■ **HOW TO COMPLETE THIS TASK**: Reproduce the listing exactly. Omit pictures.

■ **RECORDS PROVIDED**:

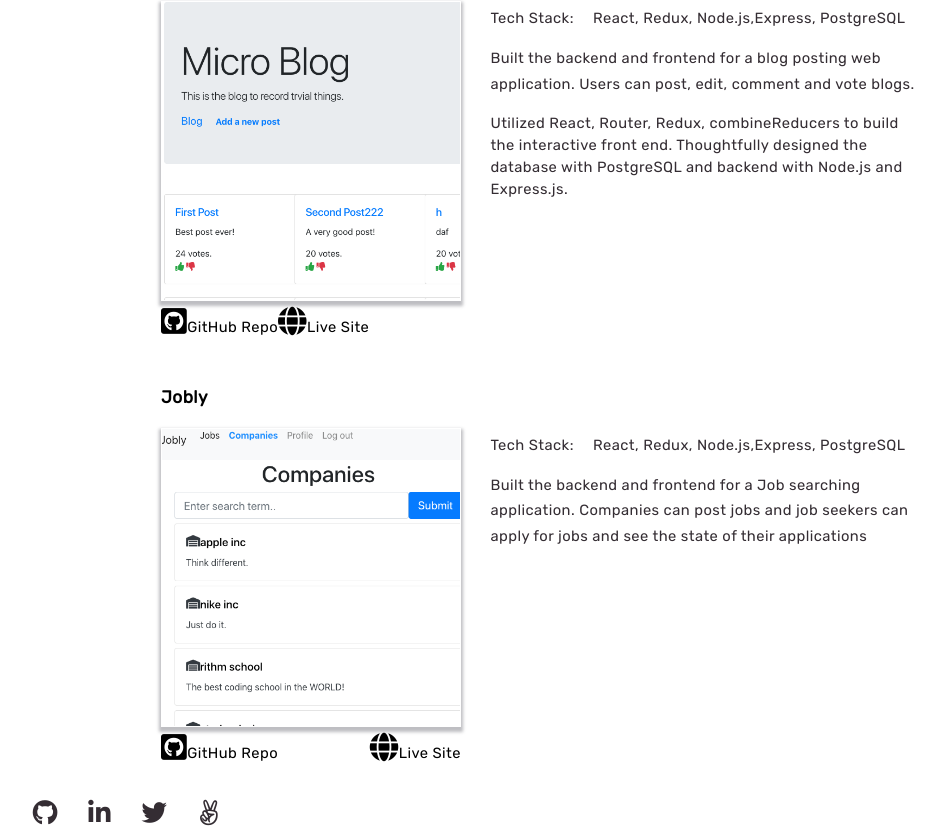
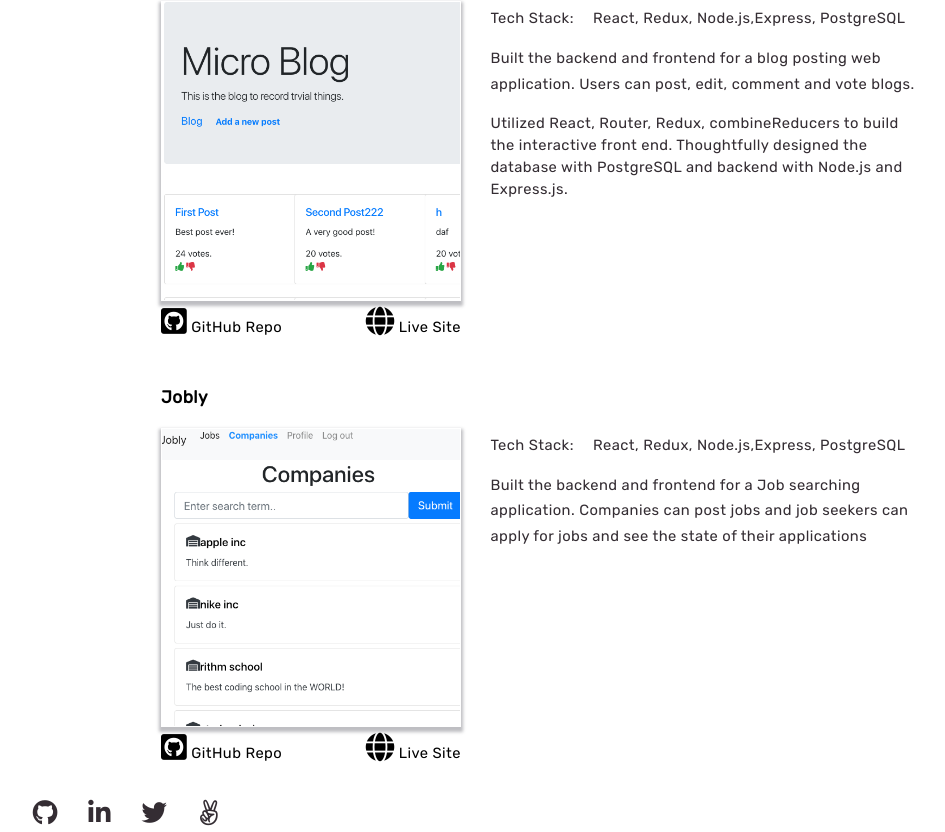
Before and after one commit to Ronihe/ronihe, a React (Create React App) app: page /Portfolio in a window 1280 px wide. Shown: the part 1455-2287 px from the top of the page, without its empty margins (113-1058 px from the left). Built offline with nearby package versions, Linux system fonts and the light colour scheme.

Commit message:
edited the icons in portfolio page

```diff
--- a/src/Portfolio.js
+++ b/src/Portfolio.js
@@ -124,8 +124,8 @@ class Portfolio extends Component {
                     className="fab fa-apple fa-2x"
                     title="GitHub"
                     alt="github"
-                  />
-                  IOS Application
+                  />{' '}
+                  IOS Application{' '}
                 </a>
               </li>
             </Project>
@@ -169,7 +169,7 @@ class Portfolio extends Component {
                     className="fab fa-github-square fa-2x"
                     title="GitHub"
                     alt="github"
-                  />
+                  />{' '}
                   GitHub Repo{' '}
                 </a>
               </li>
@@ -210,7 +210,9 @@ class Portfolio extends Component {
               <div
                 style={{
                   display: 'flex',
-                  flexDirection: 'row'
+                  flexDirection: 'row',
+                  justifyContent: 'space-between',
+                  maxWidth: '300px'
                 }}
               >
                 <li className="list-group-item text-center">
@@ -223,7 +225,7 @@ class Portfolio extends Component {
                       className="fab fa-github-square fa-2x"
                       title="GitHub"
                       alt="github"
-                    />
+                    />{' '}
                     GitHub Repo{' '}
                   </a>
                 </li>
@@ -237,7 +239,7 @@ class Portfolio extends Component {
                       className="fas fa-globe fa-2x"
                       title="GitHub"
                       alt="github"
-                    />
+                    />{' '}
                     Live Site{' '}
                   </a>
                 </li>
@@ -271,7 +273,8 @@ class Portfolio extends Component {
                 style={{
                   display: 'flex',
                   flexDirection: 'row',
-                  justifyContent: 'space-between'
+                  justifyContent: 'space-between',
+                  maxWidth: '300px'
                 }}
               >
                 <li className="list-group-item text-center">
@@ -283,7 +286,7 @@ class Portfolio extends Component {
                       className="fab fa-github-square fa-2x"
                       title="GitHub"
                       alt="github"
-                    />
+                    />{' '}
                     GitHub Repo{' '}
                   </a>
                 </li>
@@ -297,7 +300,7 @@ class Portfolio extends Component {
                       className="fas fa-globe fa-2x"
                       title="globe"
                       alt="globe"
-                    />
+                    />{' '}
                     Live Site{' '}
                   </a>
                 </li>
```
Also changed, not shown: 1 other file (tests, documents, lock files or other folders).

■ **EXERCISE RESULT**:
Before and after one commit to Ronihe/ronihe, a React (Create React App) app: page /Portfolio in a window 1280 px wide. Shown: the part 1455-2287 px from the top of the page, without its empty margins (113-1058 px from the left). Built offline with nearby package versions, Linux system fonts and the light colour scheme.

Commit message:
edited the icons in portfolio page

```diff
--- a/src/Portfolio.js
+++ b/src/Portfolio.js
@@ -124,8 +124,8 @@ class Portfolio extends Component {
                     className="fab fa-apple fa-2x"
                     title="GitHub"
                     alt="github"
-                  />
-                  IOS Application
+                  />{' '}
+                  IOS Application{' '}
                 </a>
               </li>
             </Project>
@@ -169,7 +169,7 @@ class Portfolio extends Component {
                     className="fab fa-github-square fa-2x"
                     title="GitHub"
                     alt="github"
-                  />
+                  />{' '}
                   GitHub Repo{' '}
                 </a>
               </li>
@@ -210,7 +210,9 @@ class Portfolio extends Component {
               <div
                 style={{
                   display: 'flex',
-                  flexDirection: 'row'
+                  flexDirection: 'row',
+                  justifyContent: 'space-between',
+                  maxWidth: '300px'
                 }}
               >
                 <li className="list-group-item text-center">
@@ -223,7 +225,7 @@ class Portfolio extends Component {
                       className="fab fa-github-square fa-2x"
                       title="GitHub"
                       alt="github"
-                    />
+                    />{' '}
                     GitHub Repo{' '}
                   </a>
                 </li>
@@ -237,7 +239,7 @@ class Portfolio extends Component {
                       className="fas fa-globe fa-2x"
                       title="GitHub"
                       alt="github"
-                    />
+                    />{' '}
                     Live Site{' '}
                   </a>
                 </li>
@@ -271,7 +273,8 @@ class Portfolio extends Component {
                 style={{
                   display: 'flex',
                   flexDirection: 'row',
-                  justifyContent: 'space-between'
+                  justifyContent: 'space-between',
+                  maxWidth: '300px'
                 }}
               >
                 <li className="list-group-item text-center">
@@ -283,7 +286,7 @@ class Portfolio extends Component {
                       className="fab fa-github-square fa-2x"
                       title="GitHub"
                       alt="github"
-                    />
+                    />{' '}
                     GitHub Repo{' '}
                   </a>
                 </li>
@@ -297,7 +300,7 @@ class Portfolio extends Component {
                       className="fas fa-globe fa-2x"
                       title="globe"
                       alt="globe"
-                    />
+                    />{' '}
                     Live Site{' '}
                   </a>
                 </li>
```
Also changed, not shown: 1 other file (tests, documents, lock files or other folders).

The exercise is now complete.